(Content revision data)
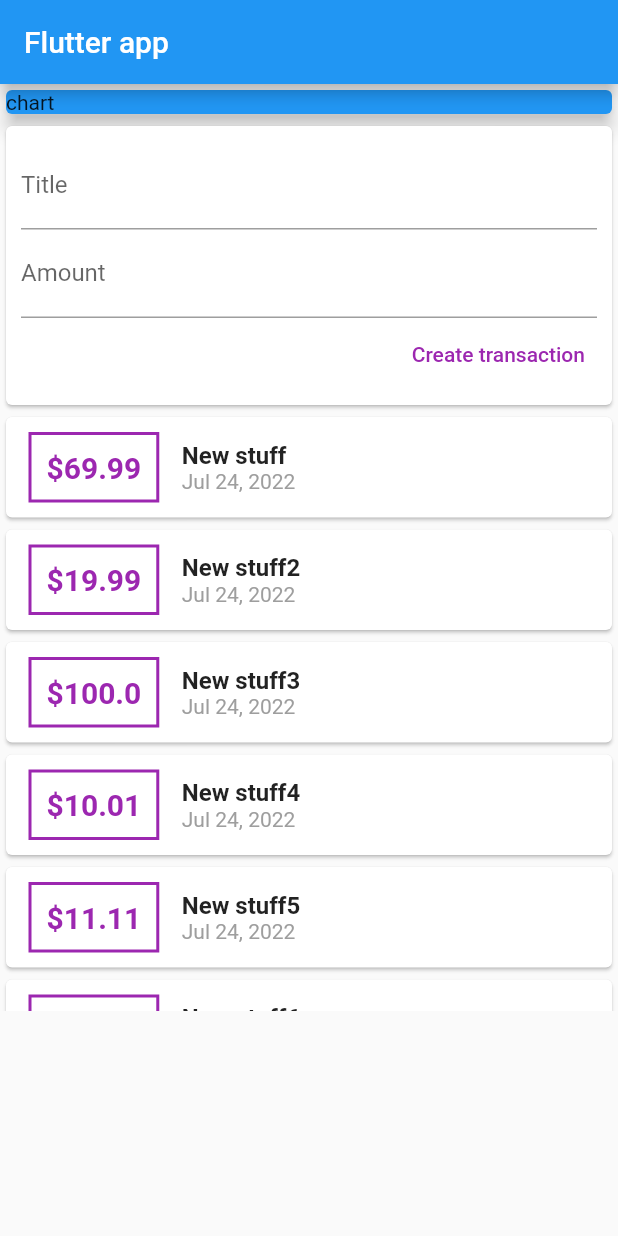
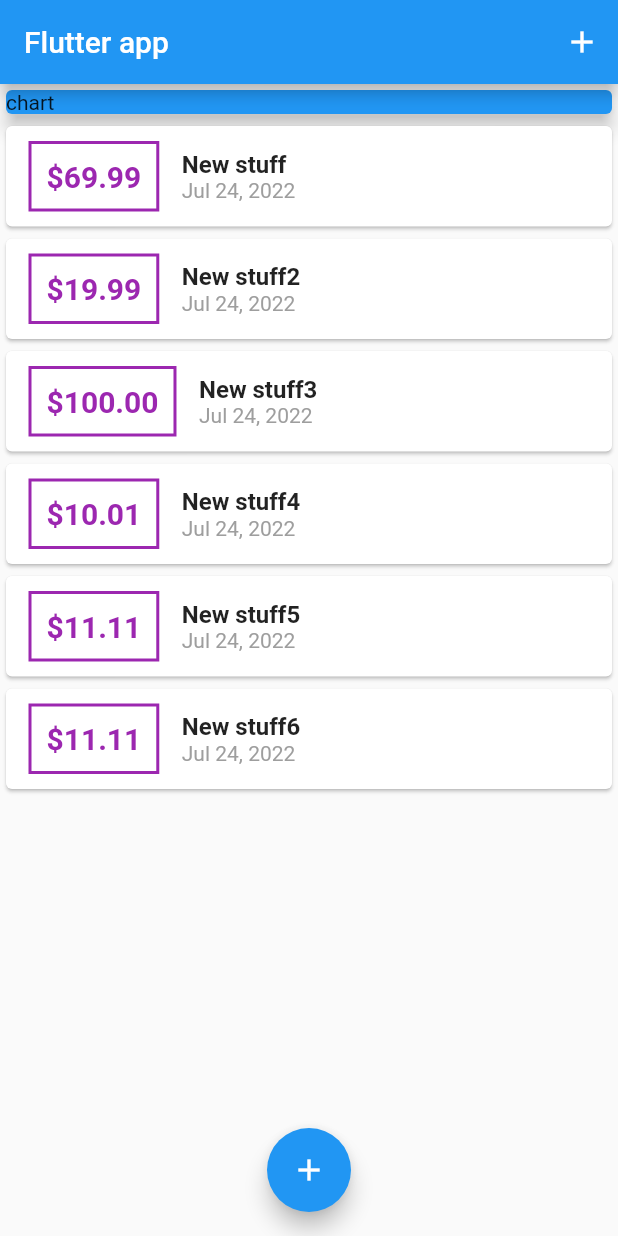
Before and after one commit to whisust/udemy-flutter, a Flutter app: the screen it shows after launch, on a phone screen of 412 x 824 dp. Run offline on Flutter 3.47's test engine with Material 2 defaults, Android fonts, the phone set to English and light mode, and no system bars.

Commit message:
Continue the expenses app up to lesson 95

```diff
--- a/expenses_app/lib/main.dart
+++ b/expenses_app/lib/main.dart
@@ -1,5 +1,10 @@
-import 'package:expenses_app/widgets/user_transactions.dart';
+import 'package:uuid/uuid.dart';
+
+import './widgets/new_transaction.dart';
+import './widgets/transaction_list.dart';
 import 'package:flutter/material.dart';
+
+import 'models/transaction.dart';
 
 void main() {
   runApp(const MyApp());
@@ -30,26 +35,76 @@ class MyApp extends StatelessWidget {
   }
 }
 
-class MyHomePage extends StatelessWidget {
+class MyHomePage extends StatefulWidget {
   MyHomePage({Key? key}) : super(key: key);
+
+  @override
+  State<MyHomePage> createState() => _MyHomePageState();
+}
+
+class _MyHomePageState extends State<MyHomePage> {
+  final uuid = Uuid();
+  final List<Transaction> _userTransactions = [
+    Transaction(
+        id: 'id1', title: 'New stuff', amount: 69.99, date: DateTime.now()),
+    Transaction(
+        id: 'id2', title: 'New stuff2', amount: 19.99, date: DateTime.now()),
+    Transaction(
+        id: 'id3', title: 'New stuff3', amount: 100, date: DateTime.now()),
+    Transaction(
+        id: 'id4', title: 'New stuff4', amount: 10.01, date: DateTime.now()),
+    Transaction(
+        id: 'id5', title: 'New stuff5', amount: 11.11, date: DateTime.now()),
+    Transaction(
+        id: 'id6', title: 'New stuff6', amount: 11.11, date: DateTime.now()),
+  ];
+
+  void _addTransaction(String title, double amount) {
+    final newTransaction = Transaction(
+        id: uuid.v4().toString(),
+        title: title,
+        amount: amount,
+        date: DateTime.now());
+    setState(() {
+      _userTransactions.add(newTransaction);
+    });
+  }
+
+  void _startAddNewTransaction(BuildContext context) {
+    showModalBottomSheet(
+        context: context,
+        builder: (_) {
+          return GestureDetector(
+              onTap: () {},
+              behavior: HitTestBehavior.opaque,
+              child: NewTransaction(addTransaction: _addTransaction));
+        });
+  }
 
   @override
   Widget build(BuildContext context) {
     return Scaffold(
-        appBar: AppBar(
-          title: const Text('Flutter app'),
-        ),
+      appBar: AppBar(title: const Text('Flutter app'), actions: [
+        IconButton(
+            onPressed: () => _startAddNewTransaction(context),
+            icon: const Icon(Icons.add))
+      ]),
       body: SingleChildScrollView(
           child: Column(
               mainAxisAlignment: MainAxisAlignment.start,
               crossAxisAlignment: CrossAxisAlignment.stretch,
-                children: const [
+              children: [
             SizedBox(
               width: double.infinity,
-                child: Card(
-                    color: Colors.blue, elevation: 5, child: Text('chart')),
+              child:
+                  Card(color: Colors.blue, elevation: 5, child: Text('chart')),
             ),
-              UserTransactions()
-            ])));
+            TransactionList(transactions: _userTransactions),
+          ])),
+      floatingActionButton: FloatingActionButton(
+          onPressed: () => _startAddNewTransaction(context),
+          child: Icon(Icons.add)),
+      floatingActionButtonLocation: FloatingActionButtonLocation.centerFloat,
+    );
   }
 }
--- a/expenses_app/lib/widgets/transaction_list.dart
+++ b/expenses_app/lib/widgets/transaction_list.dart
@@ -20,7 +20,7 @@ class TransactionList extends StatelessWidget {
                 border: Border.all(color: Colors.purple, width: 2)),
             padding: const EdgeInsets.all(10),
             child: Text(
-              '\$${tx.amount}',
+              '\$${tx.amount.toStringAsFixed(2)}',
               style: const TextStyle(
                 fontWeight: FontWeight.bold,
                 fontSize: 20,
@@ -46,7 +46,7 @@ class TransactionList extends StatelessWidget {
   @override
   Widget build(BuildContext context) {
     return Container(
-        height: 400,
+        height: 500,
         child: ListView.builder(
           itemBuilder: _itemBuilder,
           itemCount: transactions.length,
--- a/expenses_app/lib/widgets/user_transactions.dart
+++ /dev/null
@@ -1,50 +0,0 @@
-import 'package:flutter/material.dart';
-import 'package:uuid/uuid.dart';
-
-import '../models/transaction.dart';
-import './new_transaction.dart';
-import './transaction_list.dart';
-
-class UserTransactions extends StatefulWidget {
-  const UserTransactions({Key? key}) : super(key: key);
-
-  @override
-  State<UserTransactions> createState() => _UserTransactionsState();
-}
-
-class _UserTransactionsState extends State<UserTransactions> {
-  final uuid = Uuid();
-  final List<Transaction> _userTransactions = [
-    Transaction(
-        id: 'id1', title: 'New stuff', amount: 69.99, date: DateTime.now()),
-    Transaction(
-        id: 'id2', title: 'New stuff2', amount: 19.99, date: DateTime.now()),
-    Transaction(
-        id: 'id3', title: 'New stuff3', amount: 100, date: DateTime.now()),
-    Transaction(
-        id: 'id4', title: 'New stuff4', amount: 10.01, date: DateTime.now()),
-    Transaction(
-        id: 'id5', title: 'New stuff5', amount: 11.11, date: DateTime.now()),
-    Transaction(
-        id: 'id6', title: 'New stuff6', amount: 11.11, date: DateTime.now()),
-  ];
-
-  void _addTransaction(String title, double amount) {
-    final newTransaction = Transaction(
-        id: uuid.v4().toString(),
-        title: title,
-        amount: amount,
-        date: DateTime.now());
-    setState(() {
-      _userTransactions.add(newTransaction);
-    });
-  }
-
-  @override
-  Widget build(BuildContext context) {
-    return Column(children: [
-      NewTransaction(addTransaction: _addTransaction),
-      TransactionList(transactions: _userTransactions),
-    ]);
-  }
-}
```
Also changed, not shown: expenses_app/lib/widgets/new_transaction.dart (+26 -8 lines). Lines whose indentation alone changed are shown as unchanged.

Work request: Skip every image and output the remaining records exactly.

Exercise result:
Before and after one commit to whisust/udemy-flutter, a Flutter app: the screen it shows after launch, on a phone screen of 412 x 824 dp. Run offline on Flutter 3.47's test engine with Material 2 defaults, Android fonts, the phone set to English and light mode, and no system bars.

Commit message:
Continue the expenses app up to lesson 95

```diff
--- a/expenses_app/lib/main.dart
+++ b/expenses_app/lib/main.dart
@@ -1,5 +1,10 @@
-import 'package:expenses_app/widgets/user_transactions.dart';
+import 'package:uuid/uuid.dart';
+
+import './widgets/new_transaction.dart';
+import './widgets/transaction_list.dart';
 import 'package:flutter/material.dart';
+
+import 'models/transaction.dart';
 
 void main() {
   runApp(const MyApp());
@@ -30,26 +35,76 @@ class MyApp extends StatelessWidget {
   }
 }
 
-class MyHomePage extends StatelessWidget {
+class MyHomePage extends StatefulWidget {
   MyHomePage({Key? key}) : super(key: key);
+
+  @override
+  State<MyHomePage> createState() => _MyHomePageState();
+}
+
+class _MyHomePageState extends State<MyHomePage> {
+  final uuid = Uuid();
+  final List<Transaction> _userTransactions = [
+    Transaction(
+        id: 'id1', title: 'New stuff', amount: 69.99, date: DateTime.now()),
+    Transaction(
+        id: 'id2', title: 'New stuff2', amount: 19.99, date: DateTime.now()),
+    Transaction(
+        id: 'id3', title: 'New stuff3', amount: 100, date: DateTime.now()),
+    Transaction(
+        id: 'id4', title: 'New stuff4', amount: 10.01, date: DateTime.now()),
+    Transaction(
+        id: 'id5', title: 'New stuff5', amount: 11.11, date: DateTime.now()),
+    Transaction(
+        id: 'id6', title: 'New stuff6', amount: 11.11, date: DateTime.now()),
+  ];
+
+  void _addTransaction(String title, double amount) {
+    final newTransaction = Transaction(
+        id: uuid.v4().toString(),
+        title: title,
+        amount: amount,
+        date: DateTime.now());
+    setState(() {
+      _userTransactions.add(newTransaction);
+    });
+  }
+
+  void _startAddNewTransaction(BuildContext context) {
+    showModalBottomSheet(
+        context: context,
+        builder: (_) {
+          return GestureDetector(
+              onTap: () {},
+              behavior: HitTestBehavior.opaque,
+              child: NewTransaction(addTransaction: _addTransaction));
+        });
+  }
 
   @override
   Widget build(BuildContext context) {
     return Scaffold(
-        appBar: AppBar(
-          title: const Text('Flutter app'),
-        ),
+      appBar: AppBar(title: const Text('Flutter app'), actions: [
+        IconButton(
+            onPressed: () => _startAddNewTransaction(context),
+            icon: const Icon(Icons.add))
+      ]),
       body: SingleChildScrollView(
           child: Column(
               mainAxisAlignment: MainAxisAlignment.start,
               crossAxisAlignment: CrossAxisAlignment.stretch,
-                children: const [
+              children: [
             SizedBox(
               width: double.infinity,
-                child: Card(
-                    color: Colors.blue, elevation: 5, child: Text('chart')),
+              child:
+                  Card(color: Colors.blue, elevation: 5, child: Text('chart')),
             ),
-              UserTransactions()
-            ])));
+            TransactionList(transactions: _userTransactions),
+          ])),
+      floatingActionButton: FloatingActionButton(
+          onPressed: () => _startAddNewTransaction(context),
+          child: Icon(Icons.add)),
+      floatingActionButtonLocation: FloatingActionButtonLocation.centerFloat,
+    );
   }
 }
--- a/expenses_app/lib/widgets/transaction_list.dart
+++ b/expenses_app/lib/widgets/transaction_list.dart
@@ -20,7 +20,7 @@ class TransactionList extends StatelessWidget {
                 border: Border.all(color: Colors.purple, width: 2)),
             padding: const EdgeInsets.all(10),
             child: Text(
-              '\$${tx.amount}',
+              '\$${tx.amount.toStringAsFixed(2)}',
               style: const TextStyle(
                 fontWeight: FontWeight.bold,
                 fontSize: 20,
@@ -46,7 +46,7 @@ class TransactionList extends StatelessWidget {
   @override
   Widget build(BuildContext context) {
     return Container(
-        height: 400,
+        height: 500,
         child: ListView.builder(
           itemBuilder: _itemBuilder,
           itemCount: transactions.length,
--- a/expenses_app/lib/widgets/user_transactions.dart
+++ /dev/null
@@ -1,50 +0,0 @@
-import 'package:flutter/material.dart';
-import 'package:uuid/uuid.dart';
-
-import '../models/transaction.dart';
-import './new_transaction.dart';
-import './transaction_list.dart';
-
-class UserTransactions extends StatefulWidget {
-  const UserTransactions({Key? key}) : super(key: key);
-
-  @override
-  State<UserTransactions> createState() => _UserTransactionsState();
-}
-
-class _UserTransactionsState extends State<UserTransactions> {
-  final uuid = Uuid();
-  final List<Transaction> _userTransactions = [
-    Transaction(
-        id: 'id1', title: 'New stuff', amount: 69.99, date: DateTime.now()),
-    Transaction(
-        id: 'id2', title: 'New stuff2', amount: 19.99, date: DateTime.now()),
-    Transaction(
-        id: 'id3', title: 'New stuff3', amount: 100, date: DateTime.now()),
-    Transaction(
-        id: 'id4', title: 'New stuff4', amount: 10.01, date: DateTime.now()),
-    Transaction(
-        id: 'id5', title: 'New stuff5', amount: 11.11, date: DateTime.now()),
-    Transaction(
-        id: 'id6', title: 'New stuff6', amount: 11.11, date: DateTime.now()),
-  ];
-
-  void _addTransaction(String title, double amount) {
-    final newTransaction = Transaction(
-        id: uuid.v4().toString(),
-        title: title,
-        amount: amount,
-        date: DateTime.now());
-    setState(() {
-      _userTransactions.add(newTransaction);
-    });
-  }
-
-  @override
-  Widget build(BuildContext context) {
-    return Column(children: [
-      NewTransaction(addTransaction: _addTransaction),
-      TransactionList(transactions: _userTransactions),
-    ]);
-  }
-}
```
Also changed, not shown: expenses_app/lib/widgets/new_transaction.dart (+26 -8 lines). Lines whose indentation alone changed are shown as unchanged.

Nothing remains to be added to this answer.